When I first began to follow Jesus, I understood it in terms of believing and stating certain things. I prayed a sinner's prayer which was explained to me as marking my transfer from being 'lost' to being 'saved'. The sinner's prayer follows from a way of thinking about Christianity and salvation that some people call the Roman Road of Salvation. I Googled that phrase and here is one of the descriptions that came up:
Romans 1:20-21 – God reveals himself to humanity

Romans 3:32 – We are all sinners; we all fail to meet God's perfect standards

Romans 3:10 – We cannot cancel out or undo our own sin

Romans 6:23 – Our sin must be punished, because God is a god of justice

Romans 5:8 – But God loves us and so became human (in the form of Jesus Christ) to take the punishment that we deserve

Romans 6:23 – God gives us eternal life through the death of Jesus

Romans 10:9-10 – We must believe in Jesus and put our trust in him alone to make us right with God

Romans 10:13 – There is no complicated formula; everyone who trusts in Jesus will be saved

I do think there's plenty of good in this kind of outline; for example it makes the vital point that being a Christian is not simply about the culture you live in or the family you were born into. Something personal is required.

But are we required to just say 'yes' to a series of statements? Formulas like the one above say very little (sometimes nothing at all) about our behaviour; they just seem to be about getting us to a point where we can state certain things like 'I believe Jesus died for my sins'. Are you not a Christian until you say those words? Can we take isolated verses of the Bible out of their context and knit them together in a new sequence like this?

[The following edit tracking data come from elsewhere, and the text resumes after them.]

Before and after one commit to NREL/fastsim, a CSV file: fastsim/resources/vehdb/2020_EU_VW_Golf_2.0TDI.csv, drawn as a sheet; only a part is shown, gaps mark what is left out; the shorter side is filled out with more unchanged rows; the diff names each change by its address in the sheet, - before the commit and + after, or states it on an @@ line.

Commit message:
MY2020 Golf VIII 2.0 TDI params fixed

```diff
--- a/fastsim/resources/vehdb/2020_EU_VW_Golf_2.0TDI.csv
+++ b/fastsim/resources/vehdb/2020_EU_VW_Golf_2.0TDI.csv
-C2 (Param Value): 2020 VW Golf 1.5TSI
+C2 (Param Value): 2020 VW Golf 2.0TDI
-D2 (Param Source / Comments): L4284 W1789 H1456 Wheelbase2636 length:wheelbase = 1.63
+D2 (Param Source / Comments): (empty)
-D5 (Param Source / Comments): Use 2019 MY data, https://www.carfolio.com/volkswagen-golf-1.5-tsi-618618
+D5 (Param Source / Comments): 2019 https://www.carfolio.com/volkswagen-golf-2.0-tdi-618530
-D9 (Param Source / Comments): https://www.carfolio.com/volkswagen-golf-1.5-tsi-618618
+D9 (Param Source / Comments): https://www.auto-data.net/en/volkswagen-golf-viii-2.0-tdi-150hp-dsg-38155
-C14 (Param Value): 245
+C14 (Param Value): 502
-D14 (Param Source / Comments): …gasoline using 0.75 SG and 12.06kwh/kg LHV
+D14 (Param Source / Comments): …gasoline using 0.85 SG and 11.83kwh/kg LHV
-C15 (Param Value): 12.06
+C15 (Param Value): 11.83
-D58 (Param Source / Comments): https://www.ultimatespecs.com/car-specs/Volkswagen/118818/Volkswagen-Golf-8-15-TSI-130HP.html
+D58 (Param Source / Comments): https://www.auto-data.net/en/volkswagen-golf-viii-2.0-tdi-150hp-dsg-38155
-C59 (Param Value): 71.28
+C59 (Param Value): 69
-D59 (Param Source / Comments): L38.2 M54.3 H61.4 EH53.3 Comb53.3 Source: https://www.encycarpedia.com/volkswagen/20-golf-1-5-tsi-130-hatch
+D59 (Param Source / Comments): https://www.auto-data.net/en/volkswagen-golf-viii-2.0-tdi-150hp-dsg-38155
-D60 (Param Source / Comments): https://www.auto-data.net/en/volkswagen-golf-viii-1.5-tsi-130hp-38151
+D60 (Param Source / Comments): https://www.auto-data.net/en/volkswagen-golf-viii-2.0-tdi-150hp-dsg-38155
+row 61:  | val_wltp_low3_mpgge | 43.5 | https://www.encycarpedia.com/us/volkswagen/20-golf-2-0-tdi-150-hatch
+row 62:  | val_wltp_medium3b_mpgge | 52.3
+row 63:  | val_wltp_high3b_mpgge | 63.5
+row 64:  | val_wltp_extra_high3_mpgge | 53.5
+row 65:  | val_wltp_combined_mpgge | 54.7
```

I've recently been reading and thinking about more narrative ways of communicating the good news of Jesus (which is bad, in a way, because I'm no good at telling stories!). Donald Miller writes about this, in his book Searching for God Knows What. He says that all the various self-help, formula-based books he'd read hadn't made much difference to his life; and he mentions a friend of his who 'believes the qualities that improve a person's life are relational, relational to God and to the folks around us'. Jesus taught his disciples in a relational way, Miller says, not through a set of formulas, so maybe 'God didn't know about the formulas, or the formulas weren't able to change a person's heart'. I like this comment (from pages 13-14):
So if the difference between Christian faith and all other forms of spirituality is that Christian faith offers a relational dynamic with God, why are we cloaking this relational dynamic in formulas?... Are modern forms of Christian spirituality producing better Christians than days long ago, when people didn't use formulas and understood, intrinsically, that God is a Being with a personality and a will of His own?... I started reading the Bible very differently. I stopped looking for the formulas and tried to understand what God was trying to say. When I did that, I realized the gospel of Jesus, I mean the essence of God's message to mankind, wasn't a bunch of hoops we needed to jump through to get saved, and it wasn't a series of ideas we had to agree with either; rather, it was an invitation, an invitation to know God.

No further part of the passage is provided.